Malaysian bitcoin miners steal power worth $550 million
In response to an increase in energy theft cases for Bitcoin mining in Malaysia, the country’s electrical provider is suggesting new ways to address the issue.
Tenaga Nasional Bhd. is considering implementing a special tariff for Bitcoin mining firms, Bloomberg reports. Participants would be able to apply for “controlled supply.”
According to Baharin Din, the company’s President and CEO, the illicit usage of power to mine digital currencies is anticipated to expand in the coming days. Tenaga claims that unlawful Bitcoin mining via unauthorised electrical connections increased from 610 in 2018 to 7,209 in 2021.
Bahrain also predicts that energy theft totaled $550 million between 2018 and 2021, with 18 persons detained.
Notably, miners have used behaviours such as interfering with metre installation or totally powering their business without utilising metres or illicit connections to circumvent regulators.
“The irresponsible criminals do so at the price of the public’s security and dependability of supply. Unauthorized electrical connections might also pose a risk of fire,” Baharin said.
As previously reported, the Malaysian Bukit Aman Criminal Investigation Department (CID) confiscated illicit Bitcoin mining equipment valued at a record RM54 million ($12.9 million).
In comparison to 2020, the value of seized equipment increased by 4,185 percent to RM1.26 million ($331,000).
Tenaga has been collaborating with many governmental institutions, including the anti-graft agency, the police, the Energy Commission, and municipal councils, to catch unlawful Bitcoin miners.
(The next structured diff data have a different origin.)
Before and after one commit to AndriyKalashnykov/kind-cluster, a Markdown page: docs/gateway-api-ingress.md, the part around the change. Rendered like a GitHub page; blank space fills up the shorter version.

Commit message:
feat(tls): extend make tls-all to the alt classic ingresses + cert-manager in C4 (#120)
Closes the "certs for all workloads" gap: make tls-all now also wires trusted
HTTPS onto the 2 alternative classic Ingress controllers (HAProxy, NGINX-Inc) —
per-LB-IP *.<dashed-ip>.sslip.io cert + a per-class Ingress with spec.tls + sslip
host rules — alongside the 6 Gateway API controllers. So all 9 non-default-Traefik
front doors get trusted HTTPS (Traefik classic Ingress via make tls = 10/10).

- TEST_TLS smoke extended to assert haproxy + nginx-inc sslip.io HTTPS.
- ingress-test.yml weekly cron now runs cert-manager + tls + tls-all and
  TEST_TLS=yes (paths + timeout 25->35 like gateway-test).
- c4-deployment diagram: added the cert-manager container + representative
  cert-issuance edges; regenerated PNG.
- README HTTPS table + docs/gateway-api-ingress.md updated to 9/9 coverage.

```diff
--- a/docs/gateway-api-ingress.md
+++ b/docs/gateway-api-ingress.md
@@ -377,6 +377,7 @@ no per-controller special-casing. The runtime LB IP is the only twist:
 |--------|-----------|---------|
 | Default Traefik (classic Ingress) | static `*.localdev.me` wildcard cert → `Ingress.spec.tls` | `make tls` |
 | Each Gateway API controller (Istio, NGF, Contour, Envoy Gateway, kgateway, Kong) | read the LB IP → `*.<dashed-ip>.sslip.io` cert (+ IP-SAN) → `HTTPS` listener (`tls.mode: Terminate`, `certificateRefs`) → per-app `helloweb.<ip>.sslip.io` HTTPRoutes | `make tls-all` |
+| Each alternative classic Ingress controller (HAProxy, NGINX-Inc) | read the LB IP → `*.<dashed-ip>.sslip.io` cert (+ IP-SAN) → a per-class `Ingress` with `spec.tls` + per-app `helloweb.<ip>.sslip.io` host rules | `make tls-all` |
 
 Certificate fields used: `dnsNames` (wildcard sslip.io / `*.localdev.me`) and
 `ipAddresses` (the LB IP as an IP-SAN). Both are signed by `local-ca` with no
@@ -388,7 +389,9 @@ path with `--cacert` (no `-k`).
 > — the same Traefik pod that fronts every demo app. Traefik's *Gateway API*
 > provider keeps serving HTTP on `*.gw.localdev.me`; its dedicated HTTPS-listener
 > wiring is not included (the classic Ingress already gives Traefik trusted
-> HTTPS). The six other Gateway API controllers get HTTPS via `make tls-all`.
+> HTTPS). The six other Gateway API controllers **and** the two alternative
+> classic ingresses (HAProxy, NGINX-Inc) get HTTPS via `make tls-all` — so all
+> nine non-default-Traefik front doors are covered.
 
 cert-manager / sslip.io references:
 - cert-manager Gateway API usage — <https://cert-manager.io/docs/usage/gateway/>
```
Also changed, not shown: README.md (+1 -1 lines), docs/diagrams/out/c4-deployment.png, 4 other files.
Additionally, experts propose using technologies such as smart metres, metre data management systems, and analytic tools to improve the availability of essential power demand and supply data. Given Malaysia’s prohibition on bitcoin mining, it is unclear how the idea, if granted, would be executed.
In general, Malaysian regulation of digital currencies continues to be a contentious issue. According to Finbold, Malaysia’s Deputy Finance Minister Yamani Hafez Musa recently underlined that the nation does not classify cryptocurrencies as financial instruments. According to the government source, digital currencies have not shown the characteristics of a worldwide currency.
His stance contrasts with those of nations such as El Salvador, who have taken the step of declaring Bitcoin legal money.